"Heard ye the thunder of battle
Low in the South and afar?
Saw ye the flash of the death-cloud
Crimson on Trafalgar?
Such another day, never
England will look on again,
Where the battle fought was the hottest
And the hero of heroes was slain."
W HILE the thunder of battle roared above, they laid Nelson tenderly on a bed, in the dimly lit cabin below; men lay around, dead and dying.
"You can do nothing for me," he said to the surgeon who bent anxiously over him; "I have but a short time to live."
He was right: the wound was mortal. Nothing could save the precious life, now ebbing away only too fast.
"Pray for me, doctor," whispered Nelson, as the agony of pain threatened to unman him.
Still the battle raged on above. At every cheer that told of victory, a smile passed over the face of the dying man. At last the news came down, that the enemy was all but defeated, and hope was expressed that Nelson would yet live, to bear the grand tidings home to England.
"It is all over: it is all over," was his sorrowful reply.
He longed to see Captain Hardy, who was busy on deck.
"Will no one bring Hardy to me?" he repeated. "He must be killed."
"Oh Victory, Victory," he murmured once as the ship shook to the roar of her guns, "how you distract my poor brain."
At last Hardy snatched a few moments to visit his dying friend. Nelson grasped his hand.
"Well, Hardy, how goes the battle? How goes the day with us?" he cried.
"Very well, my lord," was the reply; "we have got twelve or fourteen of the enemy's ships in our possession."
"I am a dead man, Hardy," he said presently. "I am going fast; it will soon be all over with me."
Hardy bent over his dying friend, then grasped him by the hand, and hurried back to his post on the deck with a bursting heart.
"One would like to live a little longer," Nelson said to the doctor when Hardy had gone.
"My lord," was the heart-broken answer, "unhappily for our country, nothing can be done for you." And he turned away to hide his falling tears.

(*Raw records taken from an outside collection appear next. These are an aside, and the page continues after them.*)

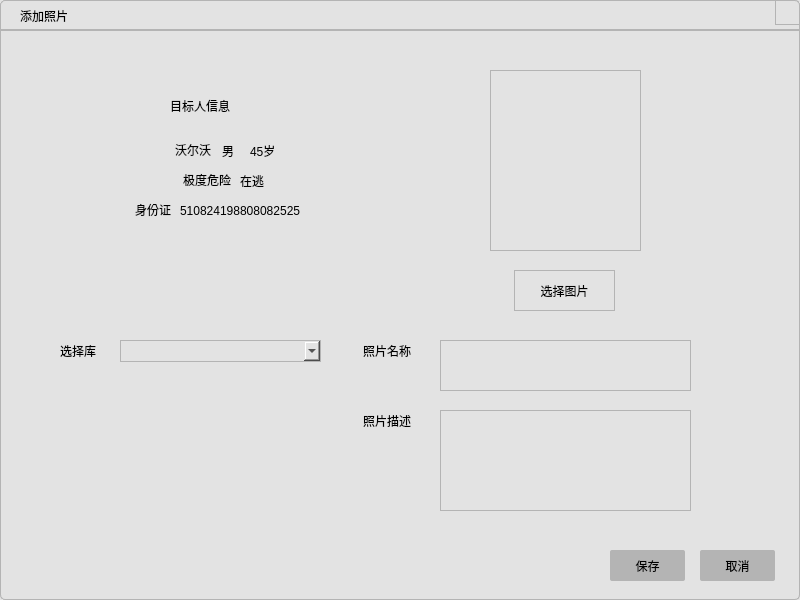
The window that UIModule/addtargetpersonimage.ui (zhangjianscc/ZMClient) describes before a commit, drawn with Qt 5.
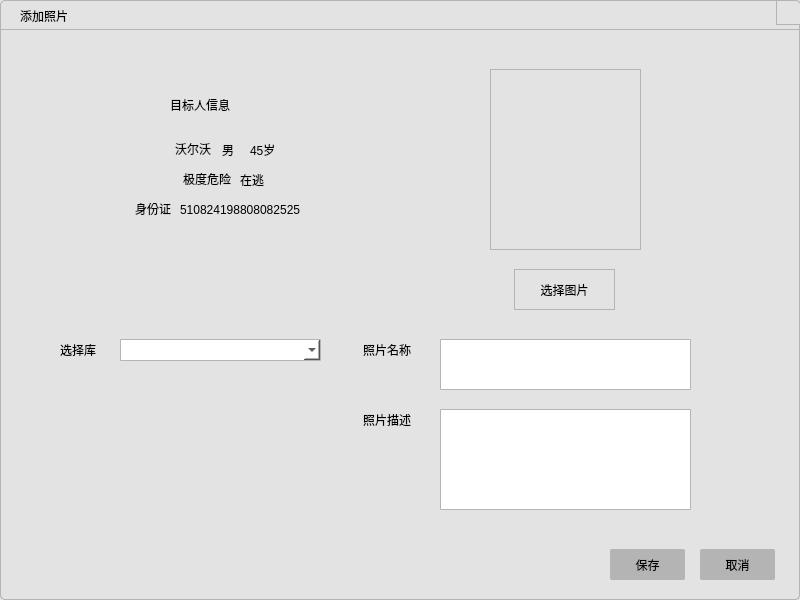
The same window after the commit.

```diff
--- a/UIModule/addtargetpersonimage.ui
+++ b/UIModule/addtargetpersonimage.ui
@@ -18,24 +18,15 @@
 border:1px solid rgb(180,180,180);
 border-radius:5px</string>
   </property>
-  <layout class="QVBoxLayout" name="verticalLayout">
-   <property name="spacing">
-    <number>0</number>
-   </property>
-   <property name="leftMargin">
-    <number>0</number>
-   </property>
-   <property name="topMargin">
-    <number>0</number>
-   </property>
-   <property name="rightMargin">
-    <number>0</number>
-   </property>
-   <property name="bottomMargin">
-    <number>0</number>
-   </property>
-   <item>
     <widget class="QWidget" name="widget" native="true">
+   <property name="geometry">
+    <rect>
+     <x>0</x>
+     <y>0</y>
+     <width>800</width>
+     <height>30</height>
+    </rect>
+   </property>
      <property name="minimumSize">
       <size>
        <width>0</width>
@@ -80,7 +71,7 @@
      <widget class="QPushButton" name="m_btnClose">
       <property name="geometry">
        <rect>
-        <x>775</x>
+      <x>776</x>
         <y>0</y>
         <width>25</width>
         <height>25</height>
@@ -109,9 +100,15 @@
       </property>
      </widget>
     </widget>
-   </item>
-   <item>
     <widget class="QWidget" name="widget_2" native="true">
+   <property name="geometry">
+    <rect>
+     <x>0</x>
+     <y>29</y>
+     <width>800</width>
+     <height>571</height>
+    </rect>
+   </property>
      <property name="styleSheet">
       <string notr="true">border-top-left-radius:0px;
 border-top-right-radius:0px;
@@ -177,9 +174,9 @@
      <widget class="QLabel" name="m_labelName">
       <property name="geometry">
        <rect>
-        <x>140</x>
+      <x>100</x>
         <y>110</y>
-        <width>71</width>
+      <width>111</width>
         <height>20</height>
        </rect>
       </property>
@@ -234,9 +231,9 @@
      <widget class="QLabel" name="m_labelDangers">
       <property name="geometry">
        <rect>
-        <x>150</x>
+      <x>120</x>
         <y>140</y>
-        <width>81</width>
+      <width>111</width>
         <height>20</height>
        </rect>
       </property>
@@ -256,7 +253,7 @@
        <rect>
         <x>240</x>
         <y>140</y>
-        <width>71</width>
+      <width>131</width>
         <height>21</height>
        </rect>
       </property>
@@ -271,9 +268,9 @@
      <widget class="QLabel" name="m_labelIdentityType">
       <property name="geometry">
        <rect>
-        <x>100</x>
+      <x>80</x>
         <y>170</y>
-        <width>71</width>
+      <width>91</width>
         <height>20</height>
        </rect>
       </property>
@@ -368,7 +365,8 @@
        </rect>
       </property>
       <property name="styleSheet">
-       <string notr="true">border-radius:0px</string>
+     <string notr="true">border-radius:1px;
+background-color: rgb(255, 255, 255);</string>
       </property>
       <property name="alignment">
        <set>Qt::AlignLeading|Qt::AlignLeft|Qt::AlignTop</set>
@@ -401,7 +399,8 @@
        </rect>
       </property>
       <property name="styleSheet">
-       <string notr="true">border-radius:0px</string>
+     <string notr="true">border-radius:1px;
+background-color: rgb(255, 255, 255);</string>
       </property>
       <property name="alignment">
        <set>Qt::AlignLeading|Qt::AlignLeft|Qt::AlignTop</set>
@@ -412,7 +411,7 @@
        <rect>
         <x>180</x>
         <y>170</y>
-        <width>181</width>
+      <width>211</width>
         <height>21</height>
        </rect>
       </property>
@@ -434,12 +433,11 @@
        </rect>
       </property>
       <property name="styleSheet">
-       <string notr="true">border-radius:0px</string>
+     <string notr="true">border-radius:1px;
+background-color: rgb(255, 255, 255);</string>
       </property>
      </widget>
     </widget>
-   </item>
-  </layout>
  </widget>
  <resources/>
  <connections/>
```
Lines whose indentation alone changed are shown as unchanged.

Another agonised hour passed away. It was four o'clock, when Hardy returned again to the cabin, where Nelson still lay. Grasping his hand, he now announced that the victory was almost complete. Some fifteen ships had been taken.
"That is well," said Nelson; "but I had bargained for twenty."
Then as he planned out the end of the battle, arose a picture of a rising gale, and the battered British fleet perhaps drifting ashore with its prizes.
"Anchor, Hardy, anchor," he said eagerly.
"I suppose, my lord, Admiral Collingwood will now take upon himself the direction of affairs," said Hardy.
"Not while I live, Hardy, I hope," cried Nelson, struggling to raise himself in bed. "No; do you anchor, Hardy."
"Shall we make the signal, sir?"
"Yes; for if I live I'll anchor," was the firm reply.
These were his last commands.
"Kiss me, Hardy," he whispered presently.
Reverently the captain knelt and kissed his cheek.
"Now I am satisfied," murmured Nelson. "Thank God, I have done my duty."
Hardy had risen. He now stood looking silently at the dying Admiral. Suddenly he knelt down and kissed him again.
"Who is that?" asked Nelson.
"It is Hardy," answered his friend.
"God bless you, Hardy," murmured the dying man.
And Hardy then left him—for ever.
About half-past four—three hours after his wound—Nelson died. Before sunset all firing had ceased. The battle of Trafalgar was over.
The news of the two events was received in England with mingled joy and sorrow. "God gave us the victory—but Nelson died," said the people.
Nearly a hundred years have passed away since the famous victory of Trafalgar, when Lord Nelson, Admiral of the
British Fleet, was killed. But England's fleet is still her all-in-all; her realm is still the realm of the
encircling sea; and the famous signal, "England expects every man to do his duty," rings in her ears